The upcoming Boulder Jewish Mission to Cuba, scheduled for January 2014, will be a first of its kind in several respects.
For 30 to 40 local residents, the trip will present a rare opportunity as Americans to experience first-hand the culture, history and people of the communist island nation. Rarer still, they’ll be exploring Cuba through a Jewish lens.
Organized by Menorah and the Boulder Jewish Community Center, the 8-day, 7-night journey is structured as a learning and humanitarian undertaking, aimed at fostering a clearer understanding of Cuban Jewry, which saw its first significant wave of Jewish immigration as early as 1910.
Lore holds that Jews likely were among the crew of Columbus’s voyage to the New World in 1492 and first docked in Cuba along with him. In 1906, according to the Jewish Virtual Library, 11 American Jews founded Cuba’s first synagogue, which islanders consider the beginning of the modern Cuban Jewish era.
The Cuba mission is both the first organized excursion of any Boulder Jewish group to Cuba and the first travel experience being offered by the Boulder JCC.
Kathryn Bernheimer, the JCC’s program director, who is coordinating the mission, has a very personal Cuba connection.

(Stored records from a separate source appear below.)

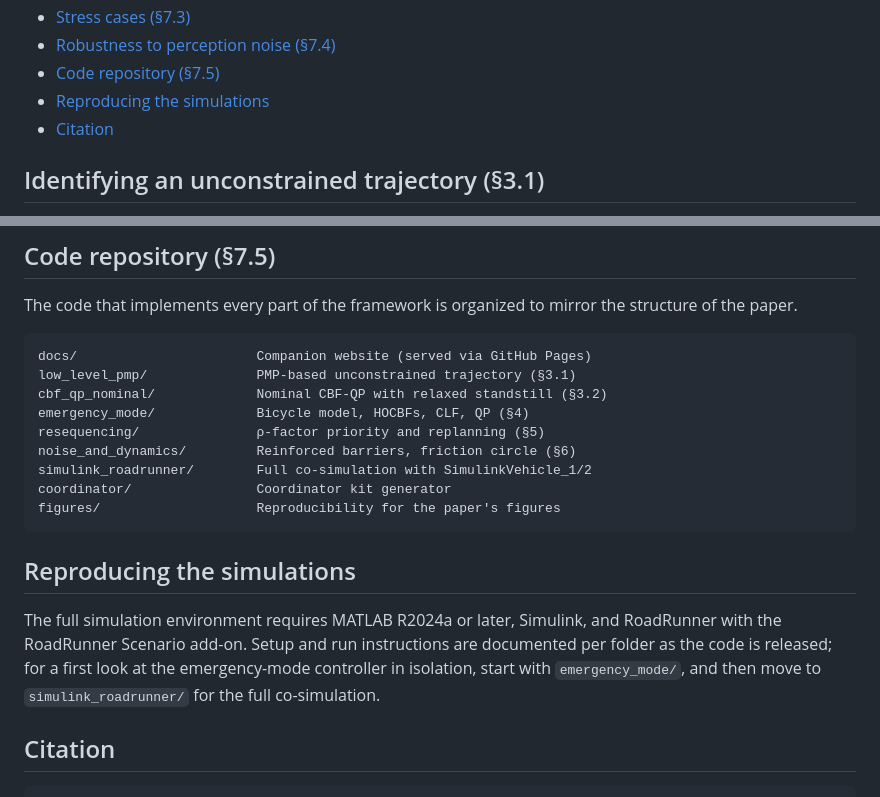
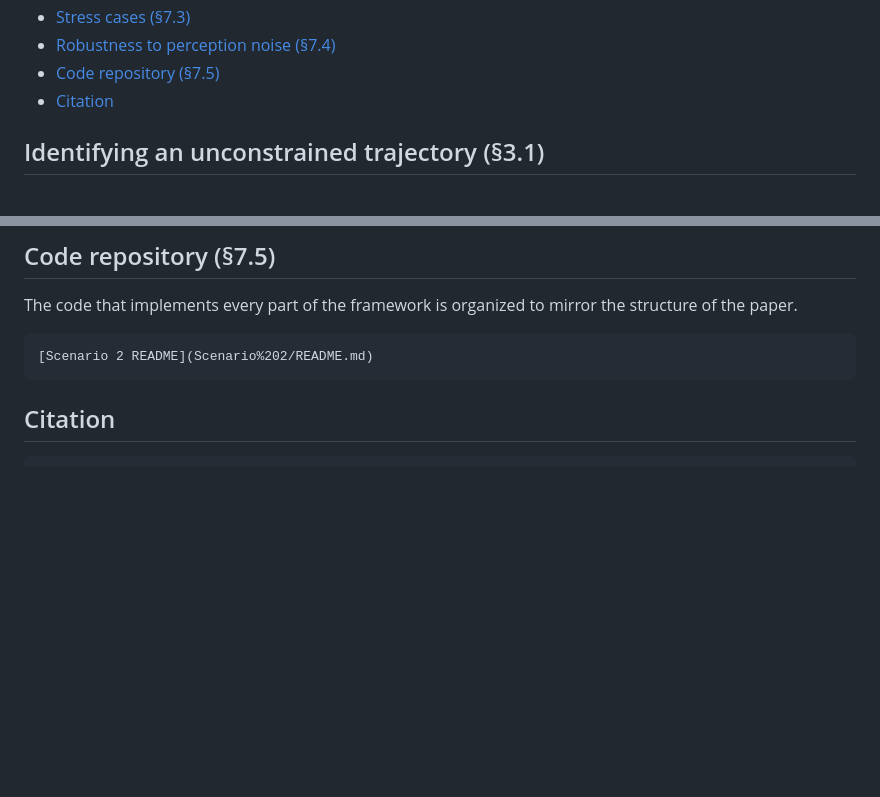
Before and after one commit to ftzortzo/cav-intersection-pedestrian-safety, a Markdown page: README.md, 2 parts joined by grey strips. GitHub-like rendering; blank space fills up the shorter version.

Commit message:
Remove reproducing simulations section from README
Removed the section on reproducing simulations and updated the code organization list.

````diff
--- a/README.md
+++ b/README.md
@@ -21,7 +21,6 @@ On this website, we provide supplementary material to facilitate the understandi
 - [Stress cases (§7.3)](#stress-cases-73)
 - [Robustness to perception noise (§7.4)](#robustness-to-perception-noise-74)
 - [Code repository (§7.5)](#code-repository-75)
-- [Reproducing the simulations](#reproducing-the-simulations)
 - [Citation](#citation)
 
 ## Identifying an unconstrained trajectory (§3.1)
@@ -301,20 +300,9 @@ Below, we present three videos demonstrating our controller's performance within
 The code that implements every part of the framework is organized to mirror the structure of the paper.
 
 ```
-docs/                       Companion website (served via GitHub Pages)
-low_level_pmp/              PMP-based unconstrained trajectory (§3.1)
-cbf_qp_nominal/             Nominal CBF-QP with relaxed standstill (§3.2)
-emergency_mode/             Bicycle model, HOCBFs, CLF, QP (§4)
-resequencing/               ρ-factor priority and replanning (§5)
-noise_and_dynamics/         Reinforced barriers, friction circle (§6)
-simulink_roadrunner/        Full co-simulation with SimulinkVehicle_1/2
-coordinator/                Coordinator kit generator
-figures/                    Reproducibility for the paper's figures
+[Scenario 2 README](Scenario%202/README.md)
 ```
 
-## Reproducing the simulations
-
-The full simulation environment requires MATLAB R2024a or later, Simulink, and RoadRunner with the RoadRunner Scenario add-on. Setup and run instructions are documented per folder as the code is released; for a first look at the emergency-mode controller in isolation, start with `emergency_mode/`, and then move to `simulink_roadrunner/` for the full co-simulation.
 
 ## Citation
 
````
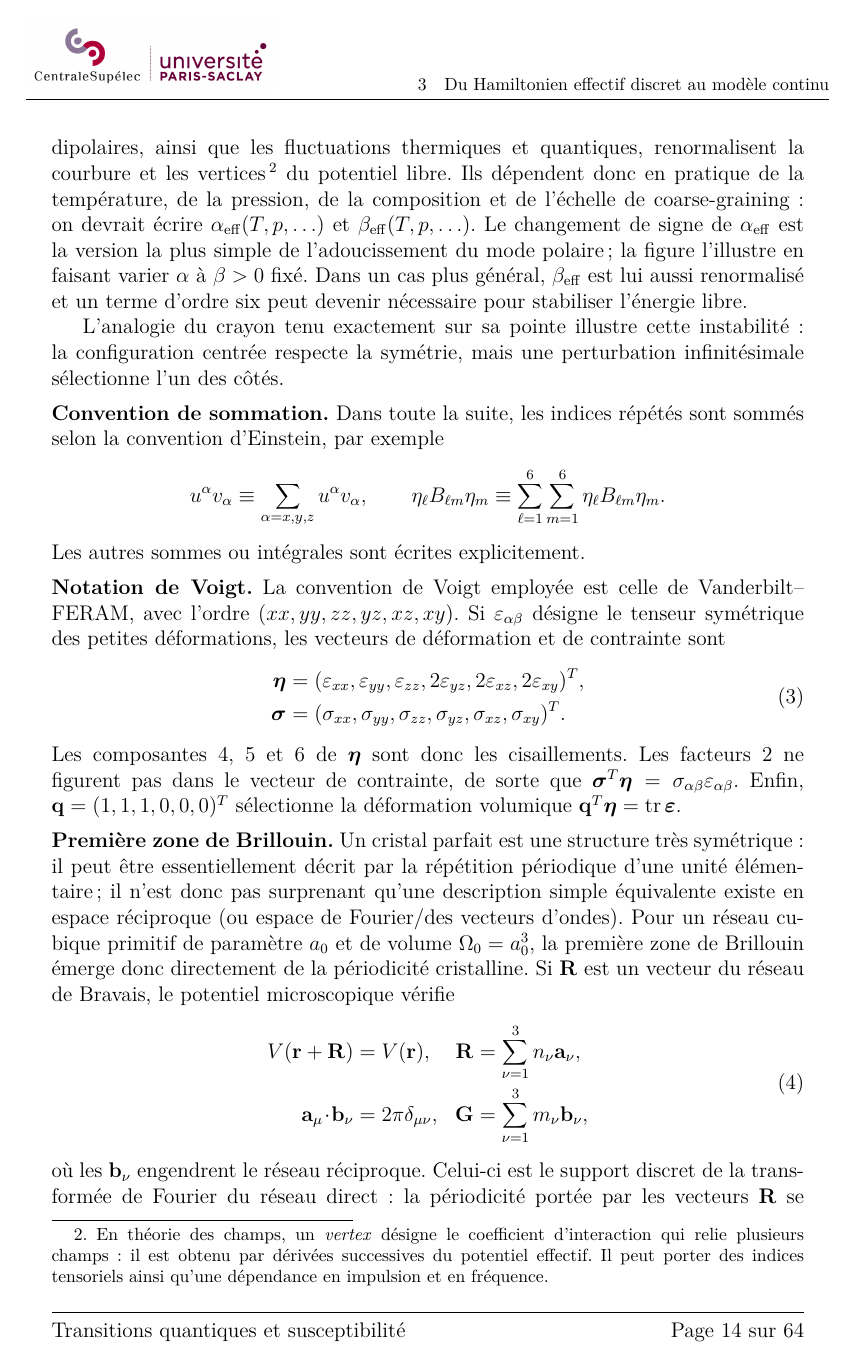
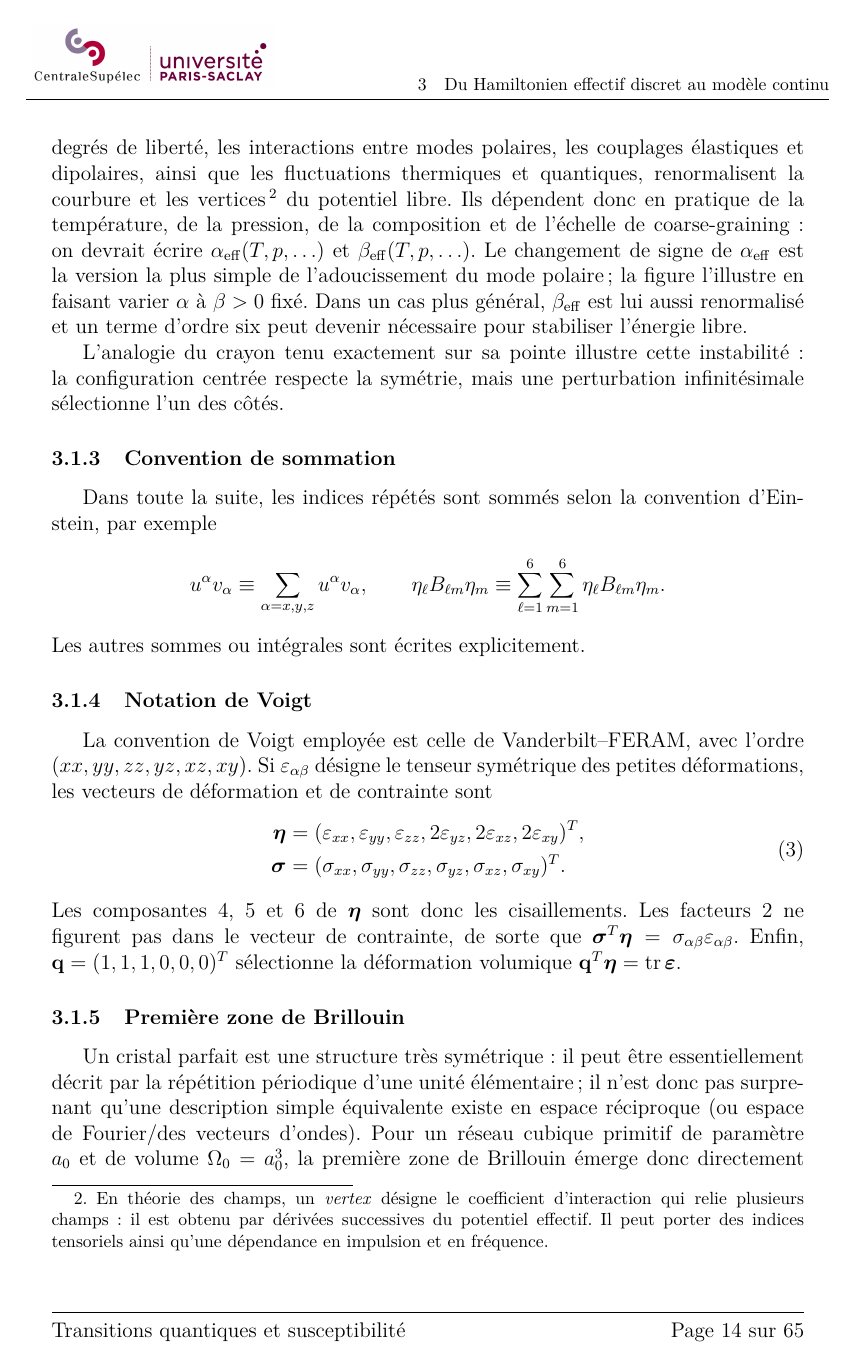
Before and after one commit to MaximDP/CS_Internship_Quantum_Paraelectrics, a LaTeX document (rapportCS_stage_maxime/rapportCS.tex, which reads rapportCS_stage_maxime/coeur_theorique_fr.tex): page 14 of 64 before the commit and page 14 of 65 after it. Compiled offline with pdfLaTeX.

Commit message:
Structure le préambule en sous-parties

```diff
--- a/rapportCS_stage_maxime/coeur_theorique_fr.tex
+++ b/rapportCS_stage_maxime/coeur_theorique_fr.tex
@@ -92,8 +92,7 @@ L'analogie du crayon tenu exactement sur sa pointe illustre cette instabilité :
 la configuration centrée respecte la symétrie, mais une perturbation
 infinitésimale sélectionne l'un des côtés.
 
-\par\medskip
-\noindent\textbf{Convention de sommation.}
+\subsubsection{Convention de sommation}
 Dans toute la suite, les indices répétés sont sommés selon la convention
 d'Einstein, par exemple
 \[
@@ -106,8 +105,7 @@ u^\alpha v_\alpha
 \]
 Les autres sommes ou intégrales sont écrites explicitement.
 
-\par\medskip
-\noindent\textbf{Notation de Voigt.}
+\subsubsection{Notation de Voigt}
 La convention de Voigt employée est celle de Vanderbilt--FERAM, avec l'ordre
 $(xx,yy,zz,yz,xz,xy)$. Si $\varepsilon_{\alpha\beta}$ désigne le tenseur
 symétrique des petites déformations, les vecteurs de déformation et de
@@ -131,8 +129,7 @@ $\boldsymbol\sigma^T\boldsymbol\eta
 Enfin, $\mathbf q=(1,1,1,0,0,0)^T$ sélectionne la déformation volumique
 $\mathbf q^T\boldsymbol\eta=\operatorname{tr}\boldsymbol\varepsilon$.
 
-\par\medskip
-\noindent\textbf{Première zone de Brillouin.}
+\subsubsection{Première zone de Brillouin}
 Un cristal parfait est une structure très symétrique : il peut être essentiellement décrit par la répétition
 périodique d'une unité élémentaire ; il n'est donc pas surprenant qu'une description simple équivalente existe en
 espace réciproque (ou espace de Fourier/des vecteurs d'ondes).
--- a/rapportCS_stage_maxime/rapportCS.tex
+++ b/rapportCS_stage_maxime/rapportCS.tex
@@ -36,7 +36,8 @@
 
 \graphicspath{{images/}{figures/}}
 \setcounter{tocdepth}{2}
-\setcounter{secnumdepth}{3}
+\setcounter{secnumdepth}{4}
+\newcommand{\subsubsubsection}[1]{\paragraph{#1}\mbox{}\par\nobreak}
 \setlength{\emergencystretch}{4em}
 \allowdisplaybreaks[3]
 \addto\captionsfrench{\renewcommand{\tablename}{Tableau}}
```
Also changed, not shown: rapportCS_stage_maxime/output/pdf/rapportCS.pdf, rapportCS_stage_maxime/coeur_theorique_fr.tex (4 more changed lines).
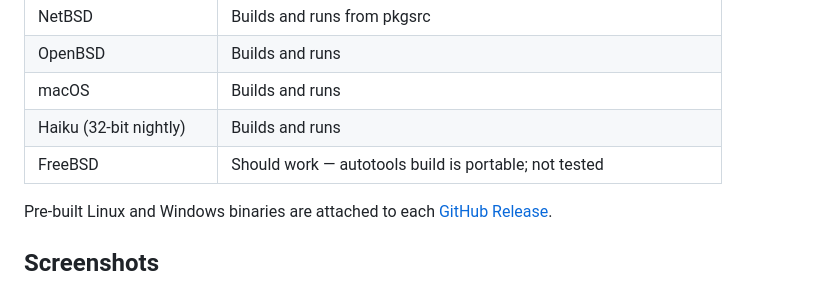
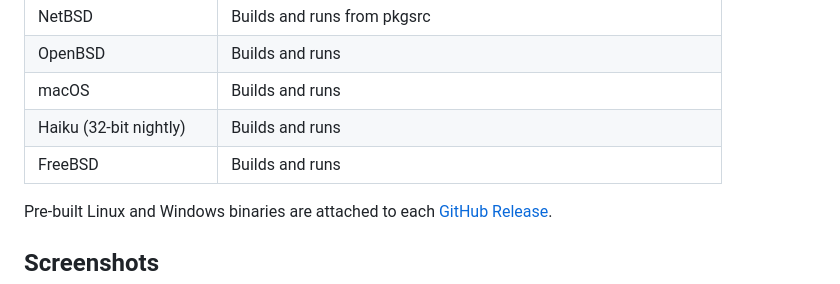
Before and after one commit to salvogendut/1984, a Markdown page: README.md, the part around one of its changes. Rendered like a GitHub page.

```diff
--- a/README.md
+++ b/README.md
@@ -32,7 +32,7 @@ Boots to Locomotive BASIC. Commercial games and standard software run well. Demo
 | OpenBSD | Builds and runs |
 | macOS | Builds and runs |
 | Haiku (32-bit nightly) | Builds and runs |
-| FreeBSD | Should work — autotools build is portable; not tested |
+| FreeBSD | Builds and runs |
 
 Pre-built Linux and Windows binaries are attached to each [GitHub Release](https://github.com/salvogendut/1984/releases).
 
```
Also changed, not shown: other parts of README.md (+3 -0 lines), screenshots/FreeBSD.png (added).
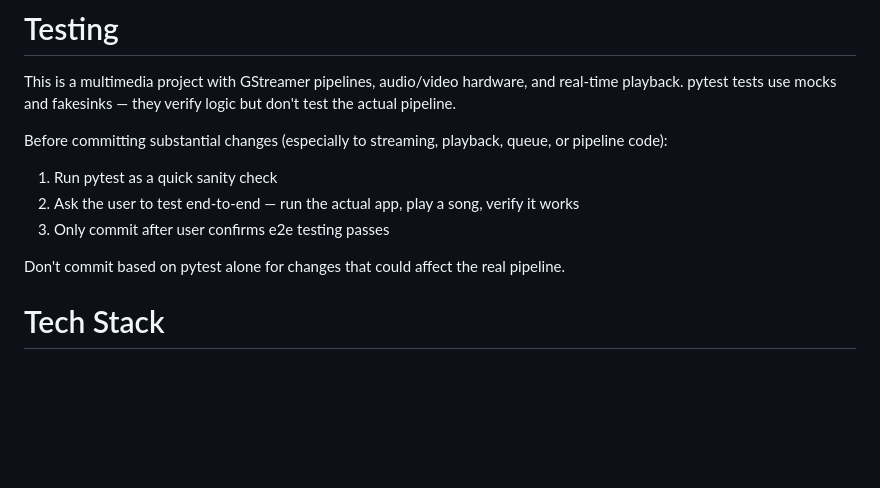
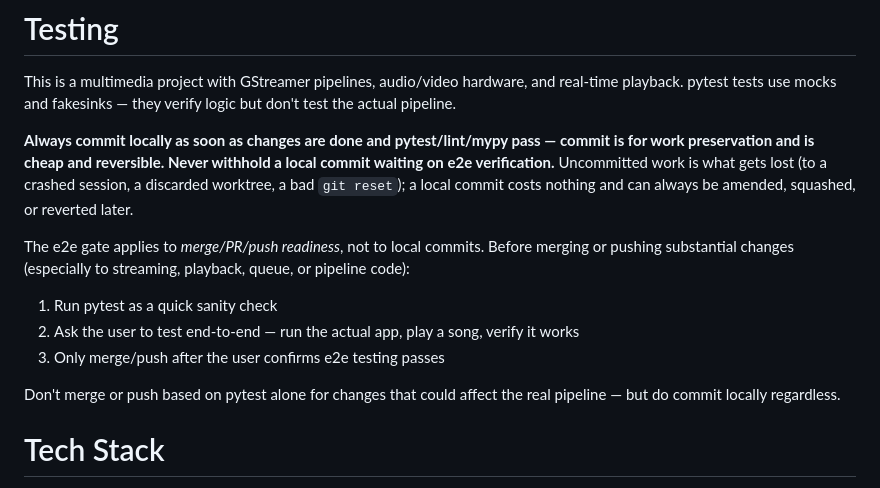
Before and after one commit to mdz/kbox, a Markdown page: CLAUDE.md, the part around the change. Rendered like a GitHub page; blank space fills up the shorter version.

Commit message:
Clarify testing gate applies to merge/push, not local commits
Local commits are cheap and reversible and exist for work preservation;
the e2e verification requirement was blocking commits and nearly cost
real work when a session was lost with changes still uncommitted.

Co-Authored-By: Claude Sonnet 5 <noreply@anthropic.com>

```diff
--- a/CLAUDE.md
+++ b/CLAUDE.md
@@ -37,13 +37,15 @@ Guiding question: "Would someone cloning this repo to USE the software need this
 
 This is a multimedia project with GStreamer pipelines, audio/video hardware, and real-time playback. pytest tests use mocks and fakesinks — they verify logic but don't test the actual pipeline.
 
-Before committing substantial changes (especially to streaming, playback, queue, or pipeline code):
+**Always commit locally as soon as changes are done and pytest/lint/mypy pass — commit is for work preservation and is cheap and reversible. Never withhold a local commit waiting on e2e verification.** Uncommitted work is what gets lost (to a crashed session, a discarded worktree, a bad `git reset`); a local commit costs nothing and can always be amended, squashed, or reverted later.
+
+The e2e gate applies to *merge/PR/push readiness*, not to local commits. Before merging or pushing substantial changes (especially to streaming, playback, queue, or pipeline code):
 
 1. Run pytest as a quick sanity check
 2. Ask the user to test end-to-end — run the actual app, play a song, verify it works
-3. Only commit after user confirms e2e testing passes
+3. Only merge/push after the user confirms e2e testing passes
 
-Don't commit based on pytest alone for changes that could affect the real pipeline.
+Don't merge or push based on pytest alone for changes that could affect the real pipeline — but do commit locally regardless.
 
 # Tech Stack
 
```
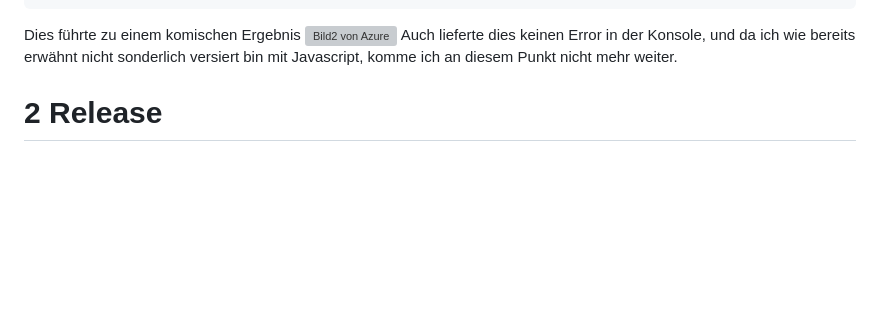
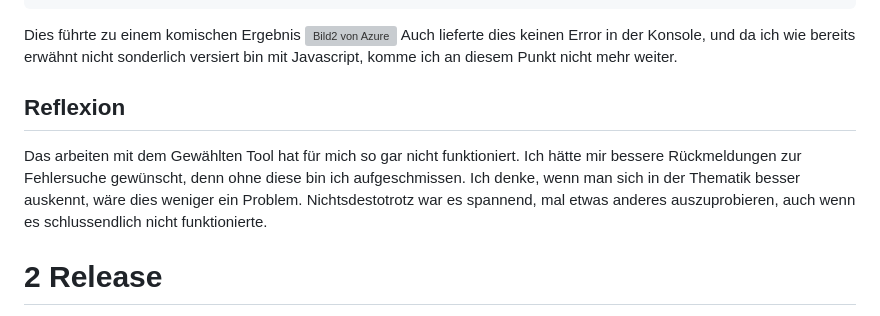
Before and after one commit to Schub1duby/M324Portfolio, a Markdown page: PortfolioTeil2.md, the part around the change. GitHub-like rendering; blank space fills up the shorter version; grey boxes are pictures that could not be loaded.

```diff
--- a/PortfolioTeil2.md
+++ b/PortfolioTeil2.md
@@ -181,6 +181,8 @@ Dies führte zu einem komischen Ergebnis
 ![Bild2 von Azure](https://i.imgur.com/tUae828.jpeg)
 Auch lieferte dies keinen Error in der Konsole, und da ich wie bereits erwähnt nicht sonderlich versiert bin mit Javascript, komme ich an diesem Punkt nicht mehr weiter.
 
+## Reflexion
+Das arbeiten mit dem Gewählten Tool hat für mich so gar nicht funktioniert. Ich hätte mir bessere Rückmeldungen zur Fehlersuche gewünscht, denn ohne diese bin ich aufgeschmissen. Ich denke, wenn man sich in der Thematik besser auskennt, wäre dies weniger ein Problem. Nichtsdestotrotz war es spannend, mal etwas anderes auszuprobieren, auch wenn es schlussendlich nicht funktionierte.
 
 # 2 Release
 
```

She visited her German refugee grandparents in Cuba when she was only 6 or 7 years old, and her grandfather is buried there.
Bernheimer is a guest on the July 21st edition of Radio Chavura, broadcast each Sunday in Denver at 6:30 pm on 990 KRKS AM and available 24/7 to stream or download at www.Chavura.com.
“We not going to sit on the beach,” Bernheimer tells hosts Maxwell and Dean Rotbart, who recently interviewed her in Boulder. In fact, all of the activities will revolve around the Cuban Jewish community, both past and present, including lectures; cultural exchanges with community members in Havana, Cienfuegos and Santa Clara; and visits to landmarks, such as the Jewish cemetery in Guanabacoa.
Prior to the revolution that brought Fidel Castro to power in 1959, the Cuban Jewish community numbered about 15,000. As of 2007, according to the New York Times, that number dwindled to an estimated 1,500.
“They are very much in decline and small today” Bernheimer says.
Escorting those travelling on the Boulder JCC mission will be Chicago’s Miriam Levinson, herself a Cuban-born Jew, who has lead more than 100 such trips to Cuba since 2000.
“One of the things that appealed to me about Miriam is that she really understands Cuban Jewish History,” says Bernheimer, praising Levinson’s ability to spot the Jewish component of art and cultural icons that other tour guides would likely overlook.
While the Boulder JCC mission to Cuba will serve as a unique travel experience for those who participate, Bernheimer says she anticipates the benefits will also accrue to participants upon the group’s return to Boulder, in the form of newly formed friendships, camaraderie, and a sense of local community.
Those interested in participating in the Boulder JCC Cuba mission have only until August 15th to register. The cost is $3,500 per person, double occupancy, not including roundtrip airfare to Miami, and some other incidental expenses.
The trip departs Miami on Tuesday, January 14th and returns to Colorado on Monday, January 21st. For more information, contact Bernheimer via email: firstname.lastname@example.org.
Also on Sunday’s Radio Chavura, meet Dafna Michaelson Jenet, a local Jewish community leader and entrepreneur who traveled to all 50 states in search of community problem solvers and idea generators. Jenet, president of The Journey Institute, shares her experiences and the insights she gleaned.